Brussels (AFP) - The European Union's powerful executive announced Sunday it would discuss the state of the rule of law in Poland after the country's hard-right government pushed through changes to the judiciary and media.
The unprecedented move by the European Commission is the first step in a potentially-punitive process aimed at buttressing democracy and rights in the 28 EU states.
Commission President Jean-Claude Juncker "has placed a first debate on the rule of law in Poland on the agenda of the Commission's meeting on January 13," a statement in Brussels said.
The move comes on the heels of legal moves giving Poland's conservative government the power to directly appoint the heads of public broadcasters and a controversial law reforming the country's constitutional court.
The changes have triggered an outcry from rights watchdogs and prompted escalating warnings from the Commission that it could intervene, including two letters from its vice president, Frans Timmermans, asking Warsaw for information.
Earlier Sunday, Germany's Frankfurter Allgemeine Zeitung (FAZ) newspaper quoted Commissioner Gunther Oettinger as saying "many reasons exist... to activate the 'Rule of Law mechanism' and for us to place Warsaw under monitoring."

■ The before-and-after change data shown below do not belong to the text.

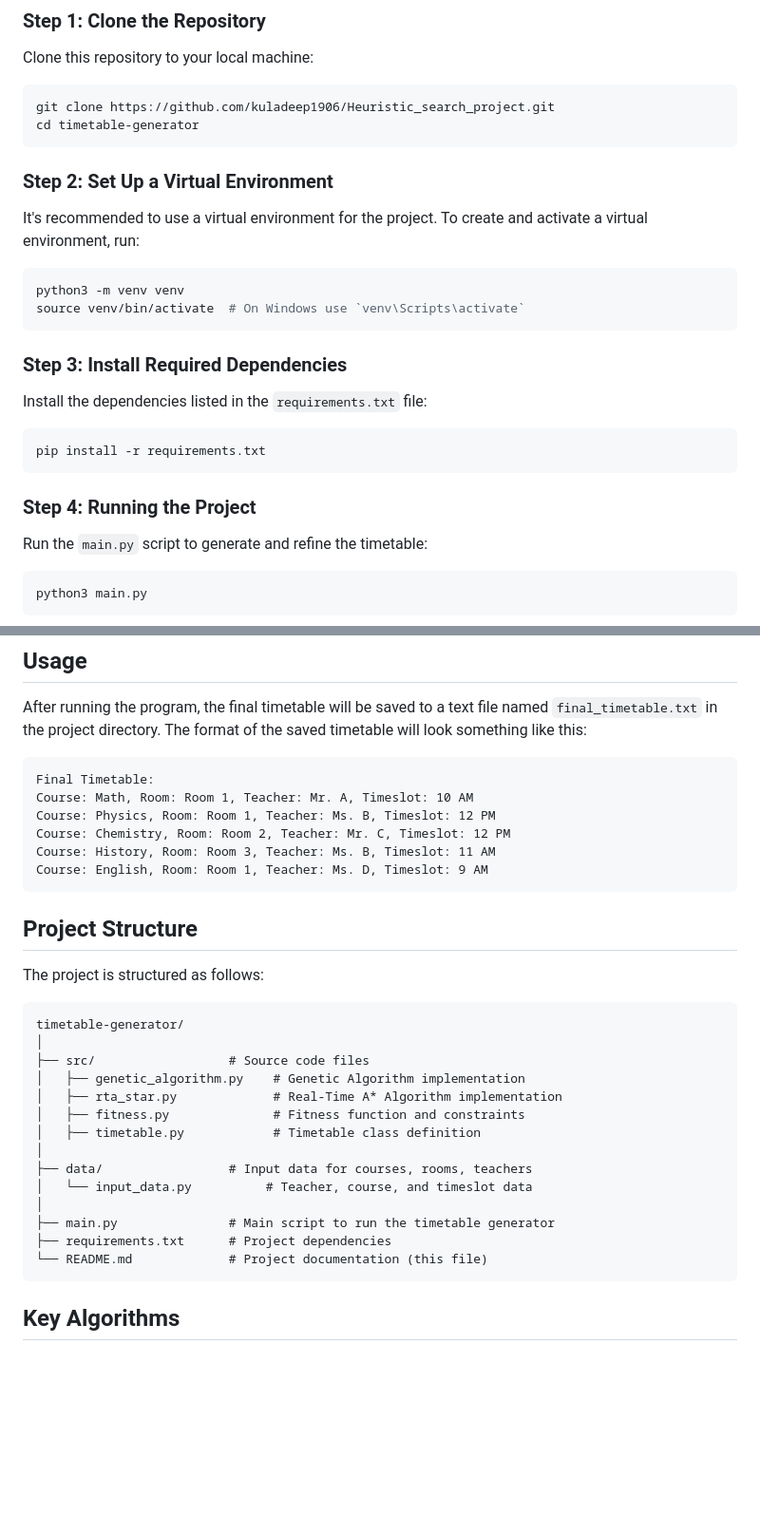
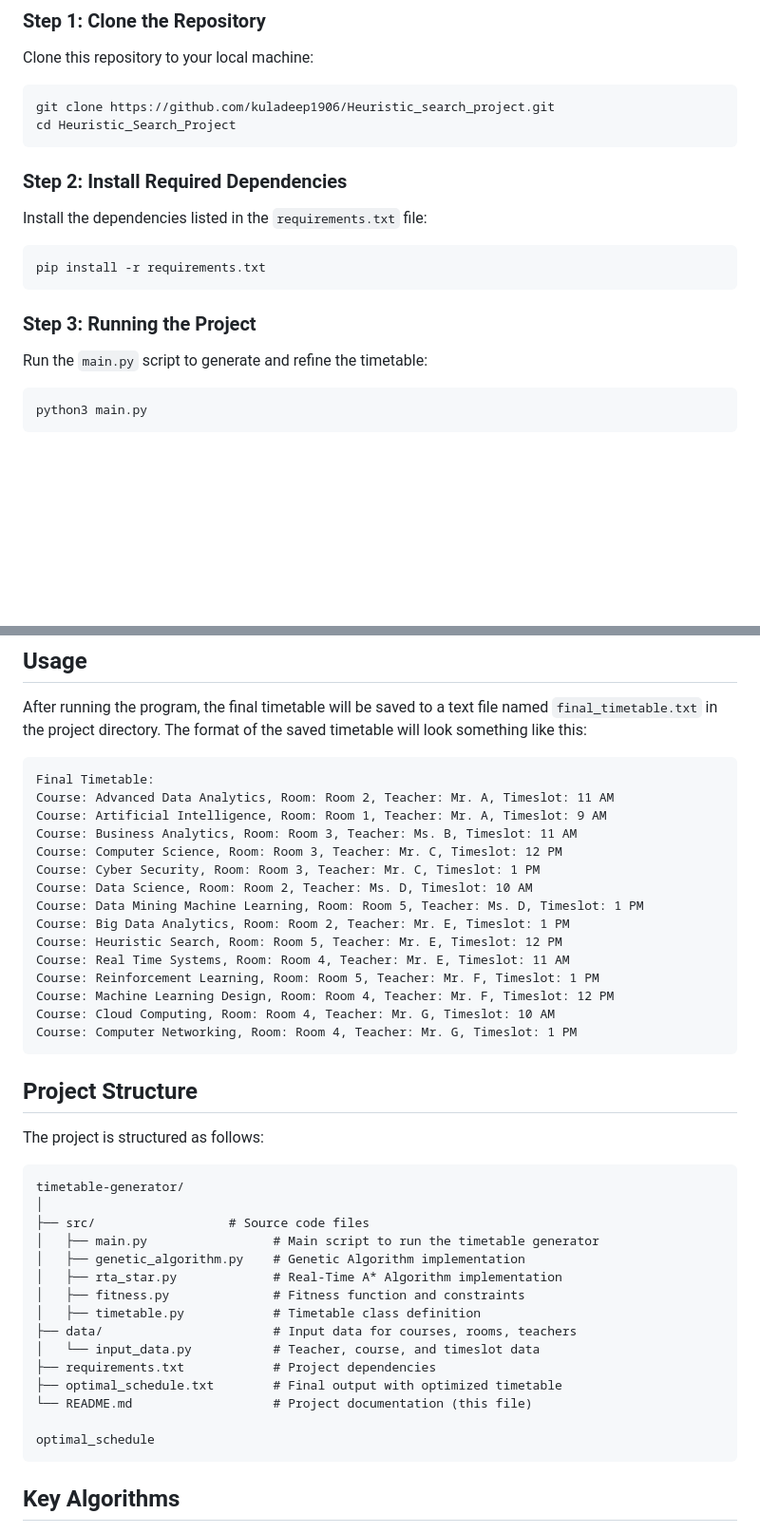
Before and after one commit to kuladeep1906/TimetableOptimization, a Markdown page: README.md, 2 parts joined by grey strips. Shown: that part at 95% size. Drawn GitHub-style; blank space fills up the shorter version.

````diff
--- a/README.md
+++ b/README.md
@@ -22,19 +22,10 @@ Clone this repository to your local machine:
 
 ```bash
 git clone https://github.com/kuladeep1906/Heuristic_search_project.git
-cd timetable-generator
+cd Heuristic_Search_Project
 ```
 
-### **Step 2: Set Up a Virtual Environment**
-
-It's recommended to use a virtual environment for the project. To create and activate a virtual environment, run:
-
-```bash
-python3 -m venv venv
-source venv/bin/activate  # On Windows use `venv\Scripts\activate`
-```
-
-### **Step 3: Install Required Dependencies**
+### **Step 2: Install Required Dependencies**
 
 Install the dependencies listed in the `requirements.txt` file:
 
@@ -42,7 +33,7 @@ Install the dependencies listed in the `requirements.txt` file:
 pip install -r requirements.txt
 ```
 
-### **Step 4: Running the Project**
+### **Step 3: Running the Project**
 
 Run the `main.py` script to generate and refine the timetable:
 
@@ -68,11 +59,20 @@ After running the program, the final timetable will be saved to a text file name
 
 ```plaintext
 Final Timetable:
-Course: Math, Room: Room 1, Teacher: Mr. A, Timeslot: 10 AM
-Course: Physics, Room: Room 1, Teacher: Ms. B, Timeslot: 12 PM
-Course: Chemistry, Room: Room 2, Teacher: Mr. C, Timeslot: 12 PM
-Course: History, Room: Room 3, Teacher: Ms. B, Timeslot: 11 AM
-Course: English, Room: Room 1, Teacher: Ms. D, Timeslot: 9 AM
+Course: Advanced Data Analytics, Room: Room 2, Teacher: Mr. A, Timeslot: 11 AM
+Course: Artificial Intelligence, Room: Room 1, Teacher: Mr. A, Timeslot: 9 AM
+Course: Business Analytics, Room: Room 3, Teacher: Ms. B, Timeslot: 11 AM
+Course: Computer Science, Room: Room 3, Teacher: Mr. C, Timeslot: 12 PM
+Course: Cyber Security, Room: Room 3, Teacher: Mr. C, Timeslot: 1 PM
+Course: Data Science, Room: Room 2, Teacher: Ms. D, Timeslot: 10 AM
+Course: Data Mining Machine Learning, Room: Room 5, Teacher: Ms. D, Timeslot: 1 PM
+Course: Big Data Analytics, Room: Room 2, Teacher: Mr. E, Timeslot: 1 PM
+Course: Heuristic Search, Room: Room 5, Teacher: Mr. E, Timeslot: 12 PM
+Course: Real Time Systems, Room: Room 4, Teacher: Mr. E, Timeslot: 11 AM
+Course: Reinforcement Learning, Room: Room 5, Teacher: Mr. F, Timeslot: 1 PM
+Course: Machine Learning Design, Room: Room 4, Teacher: Mr. F, Timeslot: 12 PM
+Course: Cloud Computing, Room: Room 4, Teacher: Mr. G, Timeslot: 10 AM
+Course: Computer Networking, Room: Room 4, Teacher: Mr. G, Timeslot: 1 PM
 ```
 
 ## **Project Structure**
@@ -83,17 +83,18 @@ The project is structured as follows:
 timetable-generator/
 │
 ├── src/                  # Source code files
+│   ├── main.py                 # Main script to run the timetable generator
 │   ├── genetic_algorithm.py    # Genetic Algorithm implementation
 │   ├── rta_star.py             # Real-Time A* Algorithm implementation
 │   ├── fitness.py              # Fitness function and constraints
 │   ├── timetable.py            # Timetable class definition
-│
-├── data/                 # Input data for courses, rooms, teachers
-│   └── input_data.py          # Teacher, course, and timeslot data
-│
-├── main.py               # Main script to run the timetable generator
-├── requirements.txt      # Project dependencies
-└── README.md             # Project documentation (this file)
+├── data/                       # Input data for courses, rooms, teachers
+│   └── input_data.py           # Teacher, course, and timeslot data
+├── requirements.txt            # Project dependencies
+├── optimal_schedule.txt        # Final output with optimized timetable
+└── README.md                   # Project documentation (this file)
+
+optimal_schedule
 ```
 
 ## **Key Algorithms**
````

The mechanism was set up in March 2014 to tackle "systemic threats" to the rule of law and other cherished European values.
The upcoming Commission debate constitutes the first stage of a three-step procedure.
During the initial phase, the Commission will collect information and assess whether there are clear indications of a systemic threat to the rule of law.
If the threat is confirmed, it will initiate dialogue with the state which will be given a chance to respond.
Ultimately, if there is no satisfactory response, the Commission can propose invoking Article 7 of the Treaty of the European Union.
Under this, a member can be stripped of its voting rights in EU institutions if it is guilty of serious and persistent breaches of the rule of law.
However, the punishment has never been meted out -- and it also has to be approved by a so-called qualified majority of states under the EU's system of weighted voting.
The Commission said it was "too early to speculate about the possible next stages" in the procedure.
"We are engaged in intensive dialogue with our Polish partners," the statement said.
- Storm over media law -
The media bill was approved on Wednesday, just two days after it was submitted to parliament, which since October's elections has been dominated by the Law and Justice (PiS) party of Jaroslaw Kaczynski.
To take effect, the new law must be passed by the PiS-controlled Senate and signed by President Andrzej Duda.
It would mean that senior figures in public radio and television will be appointed -- and sacked -- by the treasury minister, and no longer through contests by the National Broadcasting Council (KRRiT).
The law would also see the current managers and supervisory board members of Poland's public broadcasters fired with immediate effect.
In an interview to be published on Monday with the German tabloid Bild, Polish Foreign Minister Witold Waszczykowski said the law sought "simply to cure" Poland after 25 years of "liberal indoctrination."
Marek Magierowski, head of the Polish presidency's press office, told the commercial news channel TVN24 that during the previous eight years of liberal government, "we didn't get a penny's worth of pluralism in the media, and not a single Euro-MP uttered a word of regret about it."
- Neutralising the court -
But Reporters Without Borders (ESF), the European Broadcasting Union (EBU) and the Association of European Journalists (AEJ) are among those monitors who have voiced deep concern.
The law would "effectively bring public service television and radio under the direct control of the government, involve the dismissal of respected journalists for political reasons, and lead to a systematic editorial bias in the content of... broadcasts in favour of the present government," the AEJ said.
Rights groups have also cried foul over what they see as an attempt to neuter the country's constitutional court.
The court now needs a two-thirds majority to issue a ruling, rather than by a simple majority as before, and 13 of its 15 judges must be present for the most contentious cases, up from nine.